That is why I was convinced of Trump's victory throughout. I wrote on Sept. 12, "Deplorably, Trump is Going to Win," and on Oct. 9 added, "Trump Will Win the National Battle for Legitimacy." The elitist contempt for the aspirations of most Americans reached a peak of arrogance that Americans were not willing to countenance. Donald Trump is not an ideal candidate; his life experience as the proprietor of a family-owned company allowed him to follow wherever his whim led him, and his self-indulgence frequently showed to his disadvantage. For most Americans, voting for Trump required careful consideration, weighing the man's much-discussed faults against the simple fact that he proposed to take risks and try new things in order to restore American greatness. He is more akin to Franklin Roosevelt, I believe, than any other of his predecessors. FDR got almost everything wrong until World War II hauled America out of the Great Depression, but he held the social fabric together by demonstrating to Americans that he was willing to take dramatic steps to correct an intolerable situation.

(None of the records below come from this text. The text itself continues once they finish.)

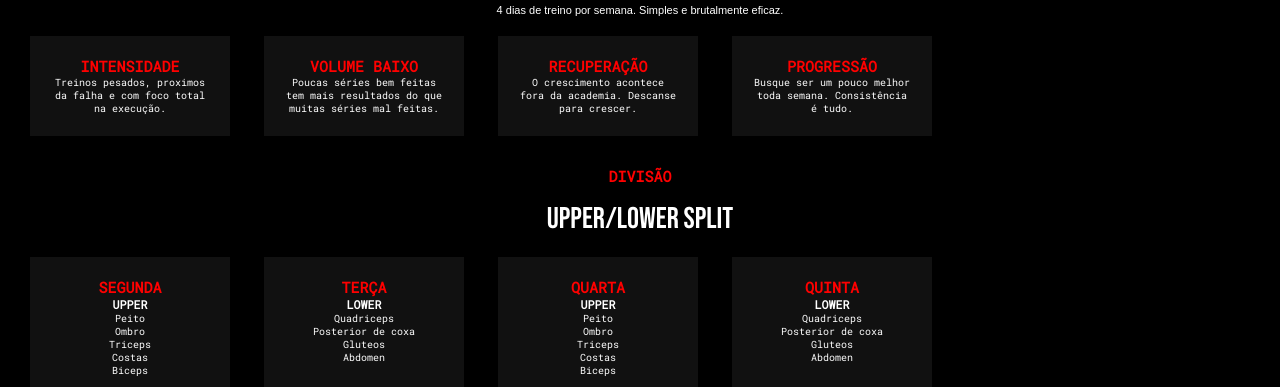
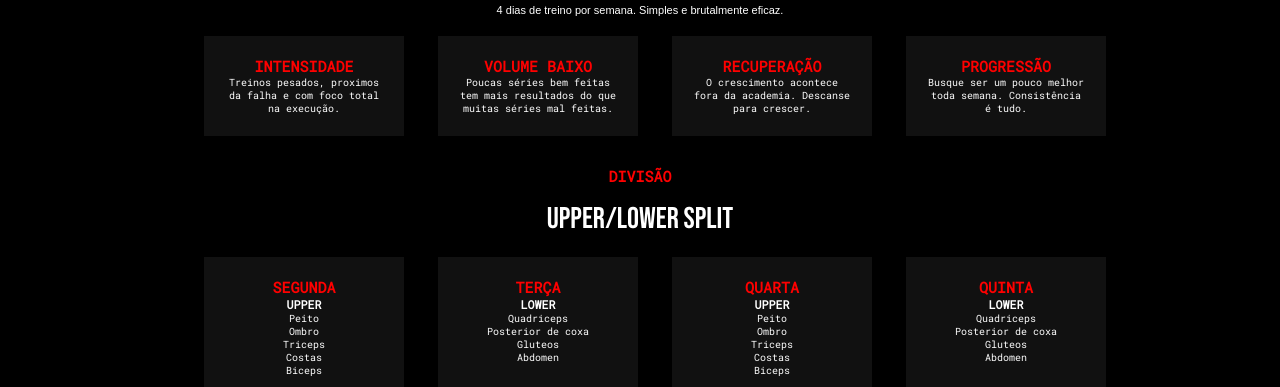
Before and after one commit to TomasBrizolla/Low-Volume, a plain HTML site: page index.html in a window 1280 px wide. Shown: the part 521-908 px from the top of the page. Drawn offline with Linux system fonts and the light colour scheme; files whose address does not match are found by name.

Commit message:
Centralizei as caixas

```diff
--- a/index.html
+++ b/index.html
@@ -35,29 +35,32 @@
     <p class="p2">os 4 pilares do low volume</p>
     <p class="dias">4 dias de treino por semana. Simples e brutalmente eficaz.</p>
 
-    <div class="caixa" id="cx1">
+    <article class="caixas">
+      <div class="caixa1" id="cx1">
         <h2>INTENSIDADE</h2>
         <p>Treinos pesados, proximos da falha e com foco total na execução.</p>
       </div>
 
-<div class="caixa" id="cx2">
+      <div class="caixa1" id="cx2">
         <h2>VOLUME BAIXO</h2>
         <p>Poucas séries bem feitas tem mais resultados do que muitas séries mal feitas.</p>
       </div>
 
-<div class="caixa" id="cx3">
+      <div class="caixa1" id="cx3">
         <h2>RECUPERAÇÃO</h2>
         <p>O crescimento acontece fora da academia. Descanse para crescer.</p>
         </div>
 
-  <div class ="caixa" id="cx4">
+        <div class ="caixa1" id="cx4">
       <h2>PROGRESSÃO</h2>
       <P>Busque ser um pouco melhor toda semana. Consistência é tudo.</P>
         </div>
+    </article>
 
   <h2 class="divisao">DIVISÃO</h2>
   <P class="split">upper/lower split</P>
 
+  <article class="caixas">
     <div class="caixa2 " id="cx5">
        <h2>SEGUNDA</h2>
        <h3>UPPER</h3>
@@ -68,7 +71,6 @@
           Biceps
        </P>
     </div>
-
       <div class="caixa2 " id="cx6">
           <h2>TERÇA</h2>
           <h3>LOWER</h3>
@@ -79,7 +81,6 @@
           Abdomen
           </P>
     </div>
-
     <div class="caixa2" id="cx7">
       <h2>QUARTA</h2>
       <h3>UPPER</h3>
@@ -91,7 +92,6 @@
       </P>
     </div>
 
-
       <div class="caixa2" id="cx8">
           <h2>QUINTA</h2>
           <h3>LOWER</h3>
@@ -102,6 +102,7 @@
           Abdomen
           </P>
     </div>
+  </article>
 
 
 
--- a/style.css
+++ b/style.css
@@ -87,7 +87,8 @@
     text-align: center;
     font-family: roboto mono;
     font-size: 15px;
-    margin: 15px
+    margin: 15px;
+
 }
 
 .p2{
@@ -103,7 +104,11 @@
 margin: 40px 0px 0px 30px;
 }
 
-.caixa{
+.caixas{
+  text-align: center;
+}
+
+.caixa1{
     background-color: #111;
     color: white;
     width: 200px;
```
Lines whose indentation alone changed are shown as unchanged.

The #NeverTrumpers showed elitist contempt for the American people and betrayed the interests of the Republican Party as well as our country. Magnanimity is not the appropriate response to this kind of betrayal. A new Republican intellectual core is forming around Claremont Review, the Journal of American Greatness and—with a word from our sponsors—publications like PJ Media. It is a time to be daring and innovative, to consider what policies will turn around the deterioration of the last dozen years, and to divest ourselves of the dead weight of failed ideologies. Hard work lies ahead of us. Let us devote ourselves to it without distraction.